Poll: How old is your current smartphone?

Google Pixel 3 XL and iPhone XS Max
Both the Pixel 3 XL and iPhone XS Max were launched in 2018 (Image credit: Android Central)

The smartphone industry is a fickle one. Every year, your favorite manufacturer has a new flagship to tempt you with over the last flagship that you may have already just purchased. It can often make it hard to decide when to upgrade if you know a newer and (usually) better option is already in the works.

On the other hand, plenty of people are okay with holding onto their phones for as long as possible, so long as it works. We at Android Central want to know how old the current phone is in your hand. And if you don't know when it was released, how long have you personally owned it?

As smartphones become more advanced, they generally become more expensive as well.

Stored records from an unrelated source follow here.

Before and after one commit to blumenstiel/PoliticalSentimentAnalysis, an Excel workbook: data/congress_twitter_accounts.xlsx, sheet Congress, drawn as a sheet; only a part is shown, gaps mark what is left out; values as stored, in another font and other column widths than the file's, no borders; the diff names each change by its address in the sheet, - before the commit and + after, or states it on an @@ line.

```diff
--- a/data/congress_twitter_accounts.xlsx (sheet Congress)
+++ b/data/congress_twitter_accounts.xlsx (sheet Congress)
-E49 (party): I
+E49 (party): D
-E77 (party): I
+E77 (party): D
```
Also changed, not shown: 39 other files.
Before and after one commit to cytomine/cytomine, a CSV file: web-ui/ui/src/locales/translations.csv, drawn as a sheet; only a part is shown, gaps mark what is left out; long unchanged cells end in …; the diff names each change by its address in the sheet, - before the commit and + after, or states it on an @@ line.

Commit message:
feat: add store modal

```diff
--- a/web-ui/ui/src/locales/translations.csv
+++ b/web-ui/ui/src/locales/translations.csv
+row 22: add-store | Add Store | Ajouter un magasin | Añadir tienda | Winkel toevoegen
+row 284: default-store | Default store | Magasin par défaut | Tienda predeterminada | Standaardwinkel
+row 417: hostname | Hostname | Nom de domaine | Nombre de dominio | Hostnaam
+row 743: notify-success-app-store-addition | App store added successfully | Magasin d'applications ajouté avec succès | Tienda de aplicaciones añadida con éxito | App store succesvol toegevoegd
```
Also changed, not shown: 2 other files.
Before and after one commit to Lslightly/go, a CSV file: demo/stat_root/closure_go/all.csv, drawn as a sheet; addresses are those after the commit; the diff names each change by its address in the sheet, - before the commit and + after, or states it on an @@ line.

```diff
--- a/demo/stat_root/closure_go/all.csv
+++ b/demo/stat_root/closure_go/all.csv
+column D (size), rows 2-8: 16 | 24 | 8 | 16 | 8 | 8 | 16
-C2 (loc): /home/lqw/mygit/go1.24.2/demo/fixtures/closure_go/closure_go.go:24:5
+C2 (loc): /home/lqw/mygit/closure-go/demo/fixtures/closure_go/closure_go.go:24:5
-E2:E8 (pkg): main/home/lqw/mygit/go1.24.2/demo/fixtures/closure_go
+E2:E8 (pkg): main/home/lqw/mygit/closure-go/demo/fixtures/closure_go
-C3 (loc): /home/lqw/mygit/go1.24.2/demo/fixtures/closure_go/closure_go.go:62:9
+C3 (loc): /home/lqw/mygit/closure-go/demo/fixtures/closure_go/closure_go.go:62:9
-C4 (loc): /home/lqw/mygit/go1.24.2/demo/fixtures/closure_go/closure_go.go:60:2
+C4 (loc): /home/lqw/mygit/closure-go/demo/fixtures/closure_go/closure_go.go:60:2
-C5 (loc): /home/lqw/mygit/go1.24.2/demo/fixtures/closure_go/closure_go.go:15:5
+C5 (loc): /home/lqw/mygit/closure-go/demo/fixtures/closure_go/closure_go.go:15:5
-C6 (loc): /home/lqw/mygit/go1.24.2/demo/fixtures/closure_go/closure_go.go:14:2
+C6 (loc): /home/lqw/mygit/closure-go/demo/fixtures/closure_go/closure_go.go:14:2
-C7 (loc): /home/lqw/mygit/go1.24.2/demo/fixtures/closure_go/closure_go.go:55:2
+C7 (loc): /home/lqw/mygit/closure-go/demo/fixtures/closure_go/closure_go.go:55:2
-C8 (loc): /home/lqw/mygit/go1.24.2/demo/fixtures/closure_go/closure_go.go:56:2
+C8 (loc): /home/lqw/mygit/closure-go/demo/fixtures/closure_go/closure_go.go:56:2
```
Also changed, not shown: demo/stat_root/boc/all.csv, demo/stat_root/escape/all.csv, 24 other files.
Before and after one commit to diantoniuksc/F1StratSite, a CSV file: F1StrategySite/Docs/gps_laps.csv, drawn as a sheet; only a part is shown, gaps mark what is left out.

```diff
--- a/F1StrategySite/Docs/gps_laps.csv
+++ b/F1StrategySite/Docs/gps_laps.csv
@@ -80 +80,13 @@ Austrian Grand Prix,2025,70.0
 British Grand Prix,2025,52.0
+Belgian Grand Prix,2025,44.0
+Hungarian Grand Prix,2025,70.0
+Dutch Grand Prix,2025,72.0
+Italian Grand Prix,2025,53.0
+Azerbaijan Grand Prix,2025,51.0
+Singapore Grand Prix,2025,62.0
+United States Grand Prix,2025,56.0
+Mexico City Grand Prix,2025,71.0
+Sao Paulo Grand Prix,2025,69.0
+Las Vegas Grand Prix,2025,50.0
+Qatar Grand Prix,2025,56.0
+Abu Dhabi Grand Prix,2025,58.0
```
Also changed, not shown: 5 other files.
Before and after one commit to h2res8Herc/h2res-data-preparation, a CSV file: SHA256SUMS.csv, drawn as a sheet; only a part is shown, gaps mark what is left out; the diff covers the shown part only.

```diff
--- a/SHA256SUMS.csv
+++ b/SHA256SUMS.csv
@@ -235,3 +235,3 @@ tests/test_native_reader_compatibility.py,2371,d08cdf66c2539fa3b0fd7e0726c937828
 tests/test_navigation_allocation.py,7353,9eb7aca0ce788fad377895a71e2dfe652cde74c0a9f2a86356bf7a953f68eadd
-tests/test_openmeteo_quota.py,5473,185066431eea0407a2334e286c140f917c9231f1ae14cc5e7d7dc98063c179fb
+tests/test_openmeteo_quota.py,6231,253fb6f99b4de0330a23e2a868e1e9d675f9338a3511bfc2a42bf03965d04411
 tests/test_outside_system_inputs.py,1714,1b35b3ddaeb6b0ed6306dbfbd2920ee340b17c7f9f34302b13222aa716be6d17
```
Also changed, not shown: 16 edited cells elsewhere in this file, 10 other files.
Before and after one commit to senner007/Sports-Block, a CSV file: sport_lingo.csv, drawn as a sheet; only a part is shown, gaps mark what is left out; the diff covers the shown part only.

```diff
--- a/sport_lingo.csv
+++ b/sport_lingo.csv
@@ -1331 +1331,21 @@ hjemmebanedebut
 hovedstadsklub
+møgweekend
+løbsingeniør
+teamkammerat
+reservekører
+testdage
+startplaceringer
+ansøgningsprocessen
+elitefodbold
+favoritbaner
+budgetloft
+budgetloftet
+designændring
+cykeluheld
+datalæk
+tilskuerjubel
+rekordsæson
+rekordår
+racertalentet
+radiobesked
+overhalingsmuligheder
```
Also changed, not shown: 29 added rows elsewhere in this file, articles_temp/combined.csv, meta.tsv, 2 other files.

Flagship smartphones have well passed the $1000 mark, with phones like the Sony Xperia Pro-I and Samsung's best foldable phones costing nearly $2000. As smartphones become more expensive, it starts to make less sense to upgrade every year, despite how tempting it may be, and it makes it easier to hold onto your current smartphone for a little longer.

Apple has been very good at supporting its smartphones for years and years — the benefit of controlling the hardware and software. With Android, it's not so cut and dry, with various manufacturers fighting to extend their software support more and more each year. Samsung recently announced four years of OS upgrades for the Galaxy S22 series and some of its other devices, plus five years of security updates, which means you can hold onto your new Galaxy S22 until 2027 without worrying about vulnerabilities. The policy also extends to the Galaxy S21, making it almost not worth the effort to upgrade.

However, these newly extended upgrade promises are still relatively new for some OEMs, while others — Motorola, for example — are content with providing one and maybe two years of support. Still, people seem content to hold onto their phones for a while if they work well enough for their needs. There are still plenty of people rocking the Pixel 2 and Pixel 3 despite support for those phones ending.

Let us know how old your phone is and whether it still works well for you. Shoot us a comment on our Twitter and Facebook pages.

Derrek Lee
News Editor

Derrek is a long-time Nokia and LG fanboy who loves astronomy, videography, and sci-fi movies. When he's not working, he's most likely working out or smoldering at the camera.